Yet some investors remain concerned about Roberts' dependence on dealmaking to keep the Philadelphia cable company growing. They were spooked by the scuttled Disney deal and are wary of other possible acquisitions, including bankrupt Adelphia Communications (ADELQ). Still, it's not as if Comcast needs deals to grow: On July 28, it reported second-quarter operating income doubled from a year earlier, to $852 million. Roberts also raised Comcast's operating cash flow estimates for 2004 to $7.5 billion, an 18% jump over last year. That should cheer up shareholders a bit.
Time Warner (TWX) has launched an internal probe into accounting at AOL Europe covering a period in late 2000 when America Online struck a deal with Goldman Sachs (GS). The arrangement was reached just before the merger between AOL and Time Warner closed. As first reported by BusinessWeek, AOL arranged for Goldman to buy 1% of AOL Europe to reduce AOL's ownership below 50% and ease competition concerns by Europe's antitrust czar (BW -- June 28) about the Time Warner merger. But the deal also guaranteed a repurchase from Goldman at a preset price and date, which regulators may view as illegal asset-parking. AOL also may have violated securities laws by not disclosing the deal to investors. The Securities & Exchange Commission would not comment. Time Warner officials would not comment further. Goldman says it has done nothing wrong.

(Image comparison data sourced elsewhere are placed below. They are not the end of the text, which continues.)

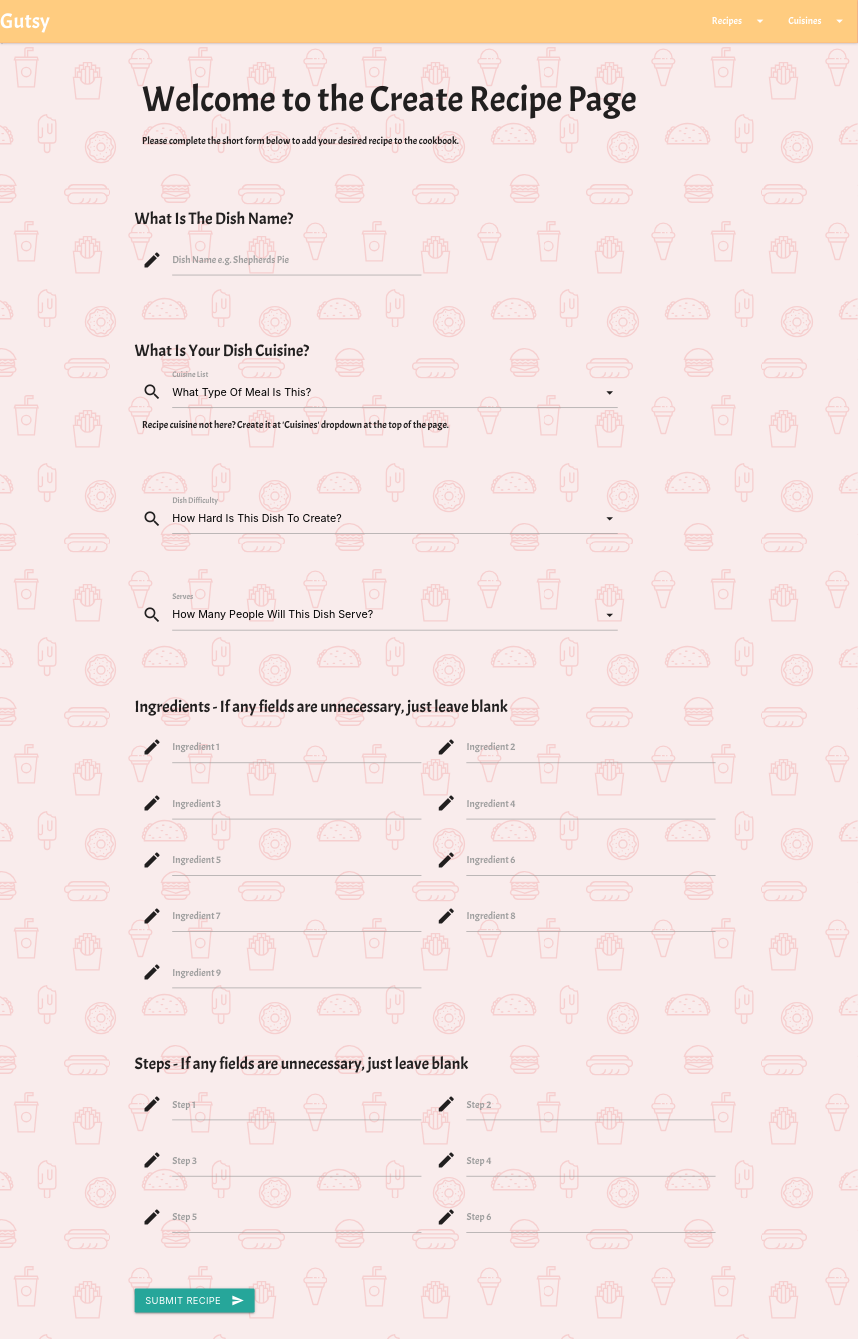
Repository: connor-blackburn/gutsy
Page: http://localhost/create_recipe
The author's editor kept a record of every edit. The page is drawn from the files as they stood at one moment, then again after the next edit.
The browser window is 1280 px wide. The pictures show the whole page, at 67% of full size.
The page is served by the project's application, run on Flask 3 (app.py). Queries for data that is not in the repository find no rows.

Above is the page before.

### templates/create_recipe.html
{% extends 'base.html' %} {% block content %}

<div class="row description container">
    <h2>Welcome to the Create Recipe Page</h2>
    <p>Please complete the short form below to add your desired recipe to the cookbook.</p>
</div>

<form action="{{ url_for('insert_recipe') }}" method="POST" class="col s12 container">

    <!-- A single input field creating the new recipe dish name -->
    <div class="row">
        <h5>What Is The Dish Name?</h5>
        <div class="input-field col s6">
            <i class="material-icons prefix">create</i>
            <input id="icon_prefix" type="text" id="recipes" name="dish_name" class="validate">
            <label for="icon_prefix" id="recipes" name="dish_name">Dish Name e.g. Shepherds Pie</label>
        </div>
    </div>
    <!-- A Dropdown Menu For User To Select Recipe Cuisine -->
    <div class="row">
        <h5>What Is Your Dish Cuisine?</h5>
        <div class="input-field col s10">
            <i class="material-icons prefix">search</i>
            <select id="recipes" name="cuisine_name">
                <option value="" disabled selected>What Type Of Meal Is This?</option>
                {% for cuisine in cuisines %}
                    <option value="{{cuisine.cuisine_name}}">{{cuisine.cuisine_name}}</option>
                {% endfor %}
            </select>
            <label>Cuisine List</label>
            <p>Recipe cuisine not here? Create it at 'Cuisines' dropdown at the top of the page.</p>
        </div>
    </div>
    <!-- A Dropdown Menu For A User To Select Recipe Difficulty -->
    <div class="row">
        <div class="input-field col s10">
            <i class="material-icons prefix">search</i>
            <select id="recipes" name="dish_difficulty">
                <option value="" disabled selected>How Hard Is This Dish To Create?</option>
                {% for difficulties in difficulties%}
                    <option value="{{difficulties.dish_difficulty}}">{{difficulties.dish_difficulty}}</option>
                {% endfor %}
            </select>
            <label>Dish Difficulty</label>
        </div>
    </div>
    <!-- A Dropdown Menu For A User To Select How Many People The Recipe Will Serve -->
    <div class="row">
        <div class="input-field col s10">
            <i class="material-icons prefix">search</i>
            <select id="recipes" name="serves">
                <option value="" disabled selected>How Many People Will This Dish Serve?</option>
                {% for serves in serves %}
                    <option value="{{serves.serves}}">{{serves.serves}}</option>
                {% endfor %}
            </select>
            <label>Serves</label>
        </div>
    </div>
    <!-- A Series Of Input Fields For A User To Input All Required Ingredients -->
    <div class="row">
        <h5>Ingredients - If any fields are unnecessary, just leave blank</h5>
        <div class="input-field col s6">
            <i class="material-icons prefix">create</i>
            <input id="icon_prefix" id="recipes" name="ingredient_1" type="text" class="validate">
            <label for="icon_prefix">Ingredient 1</label>
        </div>
        <div class="input-field col s6">
            <i class="material-icons prefix">create</i>
            <input id="icon_prefix" id="recipes" name="ingredient_2" type="text" class="validate">
            <label for="icon_prefix">Ingredient 2</label>
        </div>

        <div class="input-field col s6">
            <i class="material-icons prefix">create</i>
            <input id="icon_prefix" id="recipes" name="ingredient_3" type="text" class="validate">
            <label for="icon_prefix">Ingredient 3</label>
        </div>

        <div class="input-field col s6">
            <i class="material-icons prefix">create</i>
            <input id="icon_prefix" id="recipes" name="ingredient_4" type="text" class="validate">
            <label for="icon_prefix">Ingredient 4</label>
        </div>

        <div class="input-field col s6">
            <i class="material-icons prefix">create</i>
            <input id="icon_prefix" id="recipes" name="ingredient_5" type="text" class="validate">
            <label for="icon_prefix">Ingredient 5</label>
        </div>

        <div class="input-field col s6">
            <i class="material-icons prefix">create</i>
            <input id="icon_prefix" id="recipes" name="ingredient_6" type="text" class="validate">
            <label for="icon_prefix">Ingredient 6</label>
        </div>

        <div class="input-field col s6">
            <i class="material-icons prefix">create</i>
            <input id="icon_prefix" id="recipes" name="ingredient_7" type="text" class="validate">
            <label for="icon_prefix">Ingredient 7</label>
        </div>

        <div class="input-field col s6">
            <i class="material-icons prefix">create</i>
            <input id="icon_prefix" id="recipes" name="ingredient_8" type="text" class="validate">
            <label for="icon_prefix">Ingredient 8</label>
        </div>

        <div class="input-field col s6">
            <i class="material-icons prefix">create</i>
            <input id="icon_prefix" id="recipes" name="ingredient_9" type="text" class="validate">
            <label for="icon_prefix">Ingredient 9</label>
        </div>
    </div>
    <!-- A Series Of Input Fields For A User To Input All Required Steps To Create Recipe -->
    <div class="row">
        <h5>Steps - If any fields are unnecessary, just leave blank </h5>
        <div class="input-field col s6">
            <i class="material-icons prefix">create</i>
            <input id="icon_prefix" id="recipes" name="step_1" type="text" class="validate">
            <label for="icon_prefix">Step 1</label>
        </div>
        <div class="input-field col s6">
            <i class="material-icons prefix">create</i>
            <input id="icon_prefix" id="recipes" name="step_2" type="text" class="validate">
            <label for="icon_prefix">Step 2</label>
        </div>
        <div class="input-field col s6">
            <i class="material-icons prefix">create</i>
            <input id="icon_prefix" id="recipes" name="step_3" type="text" class="validate">
            <label for="icon_prefix">Step 3</label>
        </div>
        <div class="input-field col s6">
            <i class="material-icons prefix">create</i>
            <input id="icon_prefix" id="recipes" name="step_4" type="text" class="validate">
            <label for="icon_prefix">Step 4</label>
        </div>
        <div class="input-field col s6">
            <i class="material-icons prefix">create</i>
            <input id="icon_prefix" id="recipes" name="step_5" type="text" class="validate">
            <label for="icon_prefix">Step 5</label>
        </div>
        <div class="input-field col s6">
            <i class="material-icons prefix">create</i>
            <input id="icon_prefix" id="recipes" name="step_6" type="text" class="validate">
            <label for="icon_prefix">Step 6</label>
        </div>
    </div>
    <!-- Submit Button -->
    <div class="row">
        <button class="btn waves-effect waves-light" type="submit" name="action">Submit Recipe
            <i class="material-icons right">send</i>
        </button>
    </div>
</form>
{% endblock %}

### templates/base.html
<!DOCTYPE html>
<html>

<head>
    <meta charset="UTF-8">
    <meta name="viewport" content="width=device-width, initial-scale=1.0">
    <meta http-equiv="X-UA-Compatible" content="ie=edge">
    <link href="https://fonts.googleapis.com/icon?family=Material+Icons" rel="stylesheet">
    <link rel="stylesheet" href="https://cdnjs.cloudflare.com/ajax/libs/materialize/1.0.0/css/materialize.min.css">
    <link href="https://fonts.googleapis.com/css?family=Acme&display=swap" rel="stylesheet">
    <link rel="stylesheet" href="{{ url_for('static', filename='css/style.css') }}" type="text/css" />
</head>

<body>
    <header>
        <ul id="dropdown1" class="dropdown-content">
            <li><a href="{{url_for('get_recipes_step_one')}}">Edit Recipes</a></li>
            <li class="divider"></li>
            <li><a href="#!">Create Recipes</a></li>
        </ul>
        <ul id="dropdown2" class="dropdown-content">
            <li><a href="{{url_for('edit_cuisine_homepage')}}">Edit Cuisines</a></li>
            <li class="divider"></li>
            <li><a href="{{url_for('create_cuisine')}}">Create Cuisines</a></li>
        </ul>
        <ul id="dropdown3" class="dropdown-content">
            <li><a href="{{url_for('get_recipes_step_one')}}">Edit Recipes</a></li>
            <li class="divider"></li>
            <li><a href="#!">Create Recipes</a></li>
        </ul>
        <ul id="dropdown4" class="dropdown-content">
            <li><a href="{{url_for('edit_cuisine_homepage')}}">Edit Cuisines</a></li>
            <li class="divider"></li>
            <li><a href="{{url_for('create_cuisine')}}">Create Cuisines</a></li>
        </ul>
        <nav>
            <div class="nav-wrapper orange lighten-3">
                <a href="{{ url_for('home') }}" class="brand-logo">Gutsy</a>
                <a href="#" data-target="mobile-demo" class="sidenav-trigger"><i class="material-icons">menu</i></a>
                <ul class="right hide-on-med-and-down">
                    <li><a class="dropdown-trigger" href="#!" data-target="dropdown1">Recipes<i class="material-icons right">arrow_drop_down</i></a></li>
                    <li><a class="dropdown-trigger" href="#!" data-target="dropdown2">Cuisines<i class="material-icons right">arrow_drop_down</i></a></li>
                </ul>
            </div>
        </nav>

        <ul class="sidenav" id="mobile-demo">
            <li><a class="dropdown-trigger" href="#!" data-target="dropdown3">Recipes<i class="material-icons right">arrow_drop_down</i></a></li>
            <li><a class="dropdown-trigger" href="#!" data-target="dropdown4">Cuisines<i class="material-icons right">arrow_drop_down</i></a></li>
        </ul>
    </header>
    {% block content %} {% endblock %}

    <script type="text/javascript" src="https://cdnjs.cloudflare.com/ajax/libs/jquery/3.4.1/jquery.min.js"></script>
    <script src="https://cdnjs.cloudflare.com/ajax/libs/materialize/1.0.0/js/materialize.min.js"></script>
    <script type="text/javascript">
        $(document).ready(function() {
            $('.dropdown-trigger').dropdown();
            $('.collapsible').collapsible();
            $('.sidenav').sidenav();
            $('select').formSelect();
           // $('body').css('display', 'none');
            //$('body').fadeIn(1800);
        });
    </script>


</body>

</html>

### app.py
import os
from flask import Flask, render_template, redirect, request, url_for
from flask_pymongo import PyMongo
from bson.objectid import ObjectId

app = Flask(__name__)

app.config["MONGO_DBNAME"] = 'cookbook'
app.config["MONGO_URI"] = os.environ.get('MONGO_URI')

mongo = PyMongo(app)

# Home Page - Index
@app.route('/')
@app.route('/home')
def home():
    return render_template('index.html',
    cuisines=mongo.db.cuisines.find())

# Create Cuisine Page - Short Form
@app.route('/create_cuisine')
def create_cuisine():
    return render_template('create_cuisine.html',
    cuisines=mongo.db.cuisines.find())

# Inserts New Cuisine To Site & Redirects Back To Cuisine Homepage
@app.route('/insert_cuisine', methods=['POST'])
def insert_cuisine():
    cuisines = mongo.db.cuisines
    cuisines.insert_one(request.form.to_dict())
    return redirect(url_for('edit_cuisine_homepage'))

# Edit Cuisine Homepage - Shows Collection For User Choice
@app.route('/edit_cuisine_homepage')
def edit_cuisine_homepage():
    return render_template('edit_cuisine_homepage.html',
    cuisines=mongo.db.cuisines.find())

# Edit Cuisine Page, Cuisine Title Altered Here
@app.route('/edit_cuisine/<cuisine_id>')
def edit_cuisine(cuisine_id):
    return render_template('edit_cuisine.html',
    cuisines=mongo.db.cuisines.find_one({'_id': ObjectId(cuisine_id)}))

# Confirms Cuisine Change & Redirects Back To Cuisine Homepage
@app.route('/update_cuisine/<cuisine_id>', methods=['POST'])
def update_cuisine(cuisine_id):
    mongo.db.cuisines.update(
        {'_id': ObjectId(cuisine_id)},
        {'cuisine_name': request.form.get('cuisine_name')})
    return redirect(url_for('edit_cuisine_homepage'))

# Confirms Cuisine Deletion & Redirects Back To Cuisine Homepage
@app.route('/delete_cuisine/<cuisine_id>')
def delete_cuisine(cuisine_id):
    mongo.db.cuisines.remove({'_id': ObjectId(cuisine_id)}),
    return redirect(url_for('edit_cuisine_homepage'))

# Displays Correct Recipe In Relation To Cuisine Chosen
@app.route('/recipe_display/<cuisine_id>')
def recipe_display(cuisine_id):
    return render_template('recipe_display.html',
    recipes=mongo.db.recipes.find(),
    difficulties=mongo.db.difficulties.find(),
    serves=mongo.db.serves.find(),
    cuisines=mongo.db.cuisines.find_one({'_id': ObjectId(cuisine_id)}))

# Displays Cuisines So Users Can Narrow Recipe Search Efficiently
@app.route('/get_recipes_step_one')
def get_recipes_step_one():
    return render_template('get_recipes_step_one.html',
    cuisines=mongo.db.cuisines.find())

# Displays Recipes With Edit & Delete Buttons For User
@app.route('/get_recipes_step_two/<cuisine_id>')
def get_recipes_step_two(cuisine_id):
    return render_template('get_recipes_step_two.html',
    recipes=mongo.db.recipes.find(),
    cuisines=mongo.db.cuisines.find_one({'_id': ObjectId(cuisine_id)}))

# Confirms Cuisine Deletion & Redirects Back To Recipe Step One
@app.route('/delete_recipe/<recipe_id>')
def delete_recipe(recipe_id):
    mongo.db.recipes.remove({'_id': ObjectId(recipe_id)}),
    return redirect(url_for('get_recipes_step_one'))

#SPACE FOR RECIPE EDIT

# Allows User To Fill Form Creating New Recipe
@app.route('/create_recipe')
def create_recipe():
    return render_template('create_recipe.html',
    recipes=mongo.db.recipes.find(),
    cuisines=mongo.db.cuisines.find(),
    difficulties=mongo.db.difficulties.find(),
    serves=mongo.db.serves.find())

# This Allows The Form To Update Theh Database
@app.route('/insert_recipe', methods=['POST'])
def insert_recipe():
    recipes = mongo.db.recipes
    recipes.insert_one(request.form.to_dict())
    return redirect(url_for('create_recipe'))

# This Offers A User A Form With Dynamically Loaded Content To Edit
@app.route('/edit_recipe/<recipe_id>')
def edit_recipe(recipe_id):
    recipes = mongo.db.recipes.find_one({"_id": ObjectId(recipe_id)})
    cuisine = mongo.db.cuisines.find()
    difficulties = mongo.db.difficulties.find()
    serves = mongo.db.serves.find()
    return render_template('edit_recipe.html', recipe=recipes,
    cuisines=cuisine, difficulties=difficulties, serves=serves)

# Confirms Recipe Change & Redirects Back To Get Recipe Step Two
@app.route('/update_recipe/<recipe_id>', methods=['POST'])
def update_recipe(recipe_id):
    recipes = mongo.db.recipes
    print(request.form.get('dish_difficulty'))
    recipes.update({'_id': ObjectId(recipe_id)},
        {
            'cuisine_name':request.form.get('cuisine_name'),
            'dish_name':request.form.get('dish_name'),
            'dish_difficulty':request.form.get('dish_difficulty'),
            'serves':request.form.get('serves'),
            'ingredient_1':request.form.get('ingredient_1'),
            'ingredient_2':request.form.get('ingredient_2'),
            'ingredient_3':request.form.get('ingredient_3'),
            'ingredient_4':request.form.get('ingredient_4'),
            'ingredient_5':request.form.get('ingredient_5'),
            'ingredient_6':request.form.get('ingredient_6'),
            'ingredient_7':request.form.get('ingredient_7'),
            'ingredient_8':request.form.get('ingredient_8'),
            'ingredient_9':request.form.get('ingredient_9'),
            'step_1':request.form.get('step_1'),
            'step_2':request.form.get('step_2'),
            'step_3':request.form.get('step_3'),
            'step_4':request.form.get('step_4'),
            'step_5':request.form.get('step_5')

        })
    return redirect(url_for('home'))

if __name__ == '__main__':
    app.run(host=os.environ.get('IP'),
        port=int(os.environ.get('PORT')),
        debug=True)

### static/css/style.css
body {
    margin: 0;
    padding: 0;
    font-family: 'Acme', sans-serif;
    background-color: #f9ecec;
    background-image: url("data:[embedded picture, 9922 characters]");

}

.heading {
    height: 80vh;
}


.container .heading h1 {
    text-align: center;
    font-size: 9em;
}

.container .heading h5 {
    font-size: 2em;
    text-align: center;
}

.cuisine_selection {
    text-align: center;
}

.cuisine_selection h1{
    font-size: 5em;
}
.hero_image {
    margin: 0;
    z-index: -1;
    text-align: center;
}

.row {
    padding: 20px;
}

After the next edit:
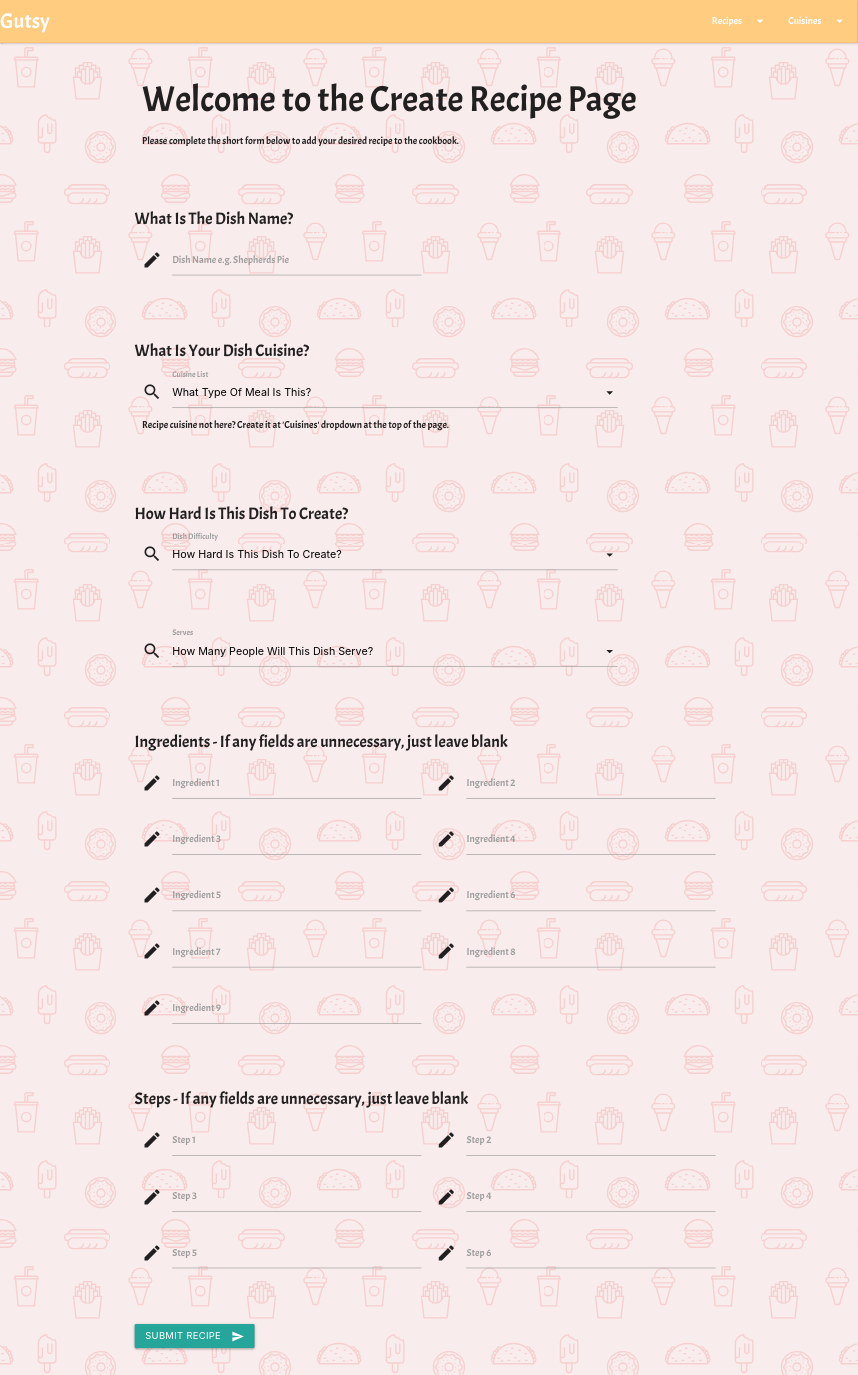
The edit:
--- a/templates/create_recipe.html
+++ b/templates/create_recipe.html
@@ -33,6 +33,7 @@
     </div>
     <!-- A Dropdown Menu For A User To Select Recipe Difficulty -->
     <div class="row">
+        <h5>How Hard Is This Dish To Create?</h5>
         <div class="input-field col s10">
             <i class="material-icons prefix">search</i>
             <select id="recipes" name="dish_difficulty">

Crude oil soared to a record $42.90 a barrel on the New York Mercantile Exchange on July 28 as Russia's biggest oil exporter warned that it might be forced by the Russian government to halt production. Lawyers for Yukos said the embattled company had been prohibited by the Justice Ministry from selling property. It has asked the ministry to clarify whether "property" includes its oil. The government of Russian President Vladimir Putin has been moving toward selling Yukos in pieces to settle a $3.4 billion bill for back taxes. Putin's critics say that he's trying to punish Yukos' politically ambitious former CEO, Mikhail Khodorkovsky. The company's latest warning might be a way to rally support.
Despite ho-hum growth in telecom services overall, Verizon Communications (VZ)managed to blitz rivals. The nation's largest phone company said on July 27 that second quarter earnings hit $1.8 billion, up more than fivefold from $338 million a year ago. Revenues climbed 6% to $17.84 billion, outpacing SBC Communications' (SBC) 2.2% increase, to $12.8 billion, and BellSouth's (BLS) 1.6% rise to $6.7 billion. The wireless business led Verizon's charge, adding 1.5 million users in the quarter and boosting revenue 25%, to $6.85 billion.
Richard Miller resigned as chief financial officer of Cardinal Health (CAH) in the wake of questions about how the health-care giant classified its revenues. Considered a star finance exec when he became CFO in 1998, Miller came under pressure last fall when the SEC began an informal inquiry into Cardinal's handling of $22 million from vitamin manufacturers that overcharged the company. Miller's exit was coupled with the news that Cardinal will delay the release of its fiscal 2005 results. Cardinal revealed on June 30 that it received a subpoena from the SEC. It also cut its annual profit forecast.
-- Microsoft (MSFT) co-founder Paul Allen acquired Plains Resources for $460 million.
-- Four former execs of U.S. Foodservice (AHO) face securities-fraud charges.
-- Energizer (ENR) shares tumbled 12% on earnings that were below forecasts.
Shares of ImClone Systems (IMCL) have fallen 28%, to $58.52, since July 20 despite strong sales for Erbitux, its new colorectal cancer treatment. Analysts are afraid that royalty payouts may be higher than expected. Erbitux' $16,000-per-month price tag is also drawing fire.